Sergey Ko­valev

ago be­fore a home­town crowd in Oak­land, Cal­i­for­nia. “It’s sur­real,” Ward said. “Fight­ing as a young kid we never got too caught up in our­selves. I get a lit­tle scared to look back on what we’ve ac­com­plished and rel­ish it be­cause the clock is still tick­ing. I’m still go­ing. I’ve got to show up and do what I’m still do­ing. When I do peek back, just for a split sec­ond, it’s over­whelm­ing.”

Ward, who held a share of the world su­per mid­dleweight crown from 2009 to 2013, says the fight will go be­yond easy la­bels of Ko­valev as a big puncher and Ward as an elu­sive tar­get try­ing to get ri­vals off their game. “If it was just about me be­ing a neutralizer some of these big punch­ers would walk right through me. There’s more to me than that,” Ward said. “He’s not a brawler. He thinks in there. We’re ready for what­ever he brings. That’s the key. It’s about mak­ing con­stant ad­just­ments. “There’s a lot at stake. It’s go­ing to come down to who wants it more. I’m ready, I’m ex­cited and I can’t wait to fight.
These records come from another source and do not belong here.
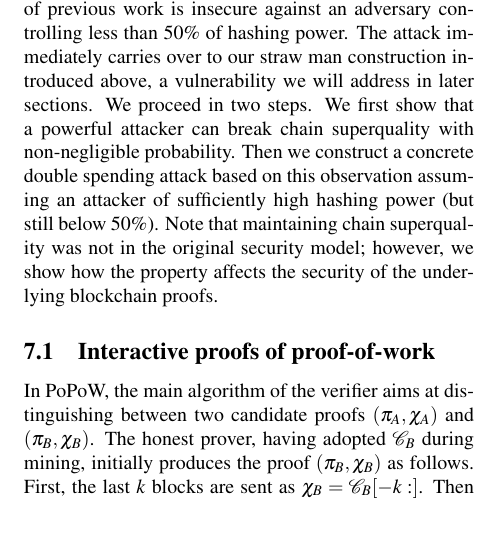
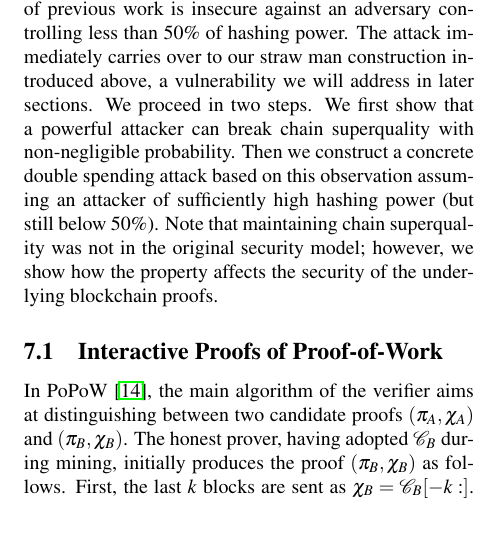
Before and after one commit to dionyziz/popow, a LaTeX document (whitepaper/nipopows.tex, which reads whitepaper/attack.tex): part of one column of page 11 of 16, cut so that both start at the same text. Compiled offline with pdfLaTeX; a LaTeX package or settings file that is missing is left out.

Commit message:
Add reference to KLS before attacking it

```diff
--- a/whitepaper/attack.tex
+++ b/whitepaper/attack.tex
@@ -22,11 +22,11 @@ power (but still below $50\%$). Note that maintaining chain superquality was not
 in the original security model; however, we show how the property affects the
 security of the underlying blockchain proofs.
 
-\subsection{Interactive proofs of proof-of-work}
-In PoPoW, the main algorithm of the verifier aims at distinguishing between two
-candidate proofs $(\pi_A, \chi_A)$ and $(\pi_B, \chi_B)$. The honest prover,
-having adopted $\chain_B$ during mining, initially produces the proof $(\pi_B,
-\chi_B)$ as follows. First, the last $k$ blocks are sent as $\chi_B =
+\subsection{Interactive Proofs of Proof-of-Work}
+In PoPoW~\cite{KLS}, the main algorithm of the verifier aims at distinguishing
+between two candidate proofs $(\pi_A, \chi_A)$ and $(\pi_B, \chi_B)$. The honest
+prover, having adopted $\chain_B$ during mining, initially produces the proof
+$(\pi_B, \chi_B)$ as follows. First, the last $k$ blocks are sent as $\chi_B =
 \chain_B[-k:]$. Then for the first part of the chain, $\chain_B[:-k]$, the
 prover sets $\pi_B$ to be the $\mu$-superchain spanning $\chain_B$ for the
 largest $\mu$ such that $|\pi_B| = m$, where $m$ is the protocol's security
```
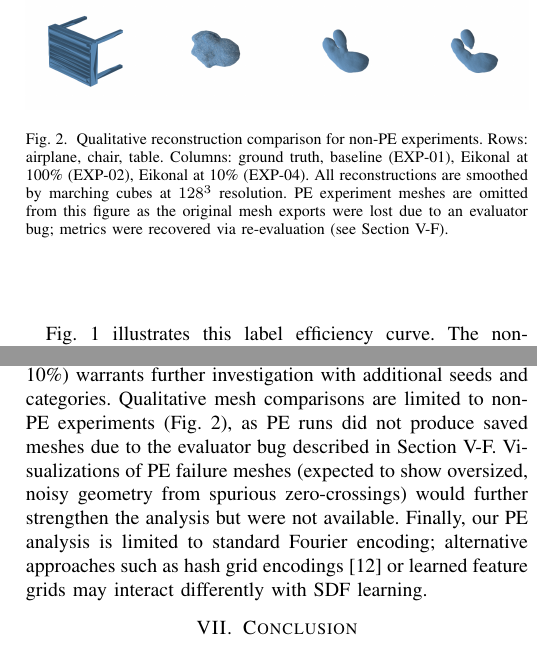
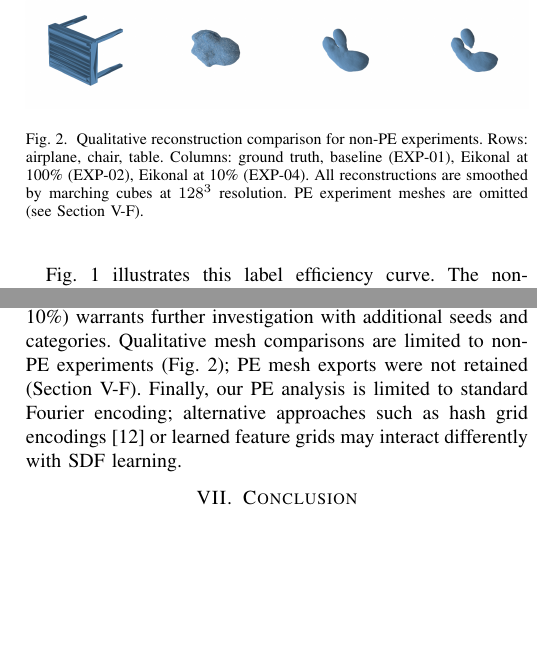
Before and after one commit to lcpnine/3ddl, a LaTeX paper (report/conference_101719.tex): two parts of the columns of pages 4 and 6 of 6, joined at a grey line, cut so that both start at the same text, the shorter picture padded with empty space. Compiled offline with pdfLaTeX; a missing font is replaced by an installed copy or a similar font; a LaTeX package or settings file that is missing is left out.

Commit message:
Update conference report to clarify limitations and refine figure captions
- Revised the limitations section to specify the omission of PE mesh exports and the implications for qualitative comparisons.
- Updated the figure caption for qualitative reconstruction comparisons to streamline the explanation regarding the loss of PE experiment meshes.
- Enhanced clarity on the evaluation constraints and the need for further investigation into non-monotonic label efficiency behavior.

```diff
--- a/report/conference_101719.tex
+++ b/report/conference_101719.tex
@@ -242,7 +242,7 @@ Fig.~\ref{fig:label_efficiency} illustrates this label efficiency curve. The non
 \begin{figure}[t]
     \centering
     \includegraphics[width=\columnwidth]{figures/qualitative_meshes.png}
-    \caption{Qualitative reconstruction comparison for non-PE experiments. Rows: airplane, chair, table. Columns: ground truth, baseline (EXP-01), Eikonal at 100\% (EXP-02), Eikonal at 10\% (EXP-04). All reconstructions are smoothed by marching cubes at $128^3$ resolution. PE experiment meshes are omitted from this figure as the original mesh exports were lost due to an evaluator bug; metrics were recovered via re-evaluation (see Section~V-F).}
+    \caption{Qualitative reconstruction comparison for non-PE experiments. Rows: airplane, chair, table. Columns: ground truth, baseline (EXP-01), Eikonal at 100\% (EXP-02), Eikonal at 10\% (EXP-04). All reconstructions are smoothed by marching cubes at $128^3$ resolution. PE experiment meshes are omitted (see Section~V-F).}
     \label{fig:qualitative}
 \end{figure}
 
@@ -353,7 +353,7 @@ This finding highlights a key difference between radiance fields and distance fi
 
 \subsection{Limitations}
 
-Our study has several limitations. We evaluate on a single dataset (300 ShapeNet shapes across 3 categories), and results may differ with more diverse geometry or larger datasets. We use a fixed marching cubes resolution of $128^3$; higher resolutions might reveal different PE behavior. IoU evaluation was omitted due to computational constraints. The non-monotonic label efficiency curve (5\% slightly outperforming 10\%) warrants further investigation with additional seeds and categories. Qualitative mesh comparisons are limited to non-PE experiments (Fig.~\ref{fig:qualitative}), as PE runs did not produce saved meshes due to the evaluator bug described in Section~V-F. Visualizations of PE failure meshes (expected to show oversized, noisy geometry from spurious zero-crossings) would further strengthen the analysis but were not available. Finally, our PE analysis is limited to standard Fourier encoding; alternative approaches such as hash grid encodings~\cite{instantngp} or learned feature grids may interact differently with SDF learning.
+Our study has several limitations. We evaluate on a single dataset (300 ShapeNet shapes across 3 categories), and results may differ with more diverse geometry or larger datasets. We use a fixed marching cubes resolution of $128^3$; higher resolutions might reveal different PE behavior. IoU evaluation was omitted due to computational constraints. The non-monotonic label efficiency curve (5\% slightly outperforming 10\%) warrants further investigation with additional seeds and categories. Qualitative mesh comparisons are limited to non-PE experiments (Fig.~\ref{fig:qualitative}); PE mesh exports were not retained (Section~V-F). Finally, our PE analysis is limited to standard Fourier encoding; alternative approaches such as hash grid encodings~\cite{instantngp} or learned feature grids may interact differently with SDF learning.
 
 %% ============================================================
 \section{Conclusion}
```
I just have to make the most of this.”

‘I WANT TO DE­STROY HIM’

Ko­valev, 33, had been in talks to fight for an undis­puted ti­tle with Haitian-born Cana­dian south­paw Ado­nis Steven­son, the World Box­ing Coun­cil cham­pion who is 281 with 23 knock­outs, but when no deal could be struck, Ko­valev sur­ren­dered his manda­tory chal­lenger rights to face a fighter he said he thinks will be his tough­est foe yet. “He has never lost be­fore. But it’s my job. Let me do it and break his zero,” Ko­valev said. “I don’t have any dif­fer­ent strat­egy. My strat­egy is just to win.

“He’s in the way of my goals and my dreams. I can’t give this to him. I want to de­stroy him.”

Ko­valev, com­ing off a vic­tory in Rus­sia last July over Malawi’s Isaac Chilemba, says he ex­pects Ward will be an elu­sive tar­get but even­tu­ally a sore one.

“He will be chang­ing po­si­tions the whole fight. He will be feel­ing un­com­fort­able af­ter feel­ing my punches,” Ko­valev said. “If I hap­pen to knock him out, it will be a bonus for box­ing and for me as well.” “Ward is pa­tient and crafty,” added Ko­valev trainer John David Jackson. “But you can’t be that pa­tient and crafty when your op­po­nent has bombs in both hands. This fight here, he has to fight.”— AFP

Nico Ros­berg

Newspapers in English

Newspapers from Kuwait

© PressReader. All rights reserved.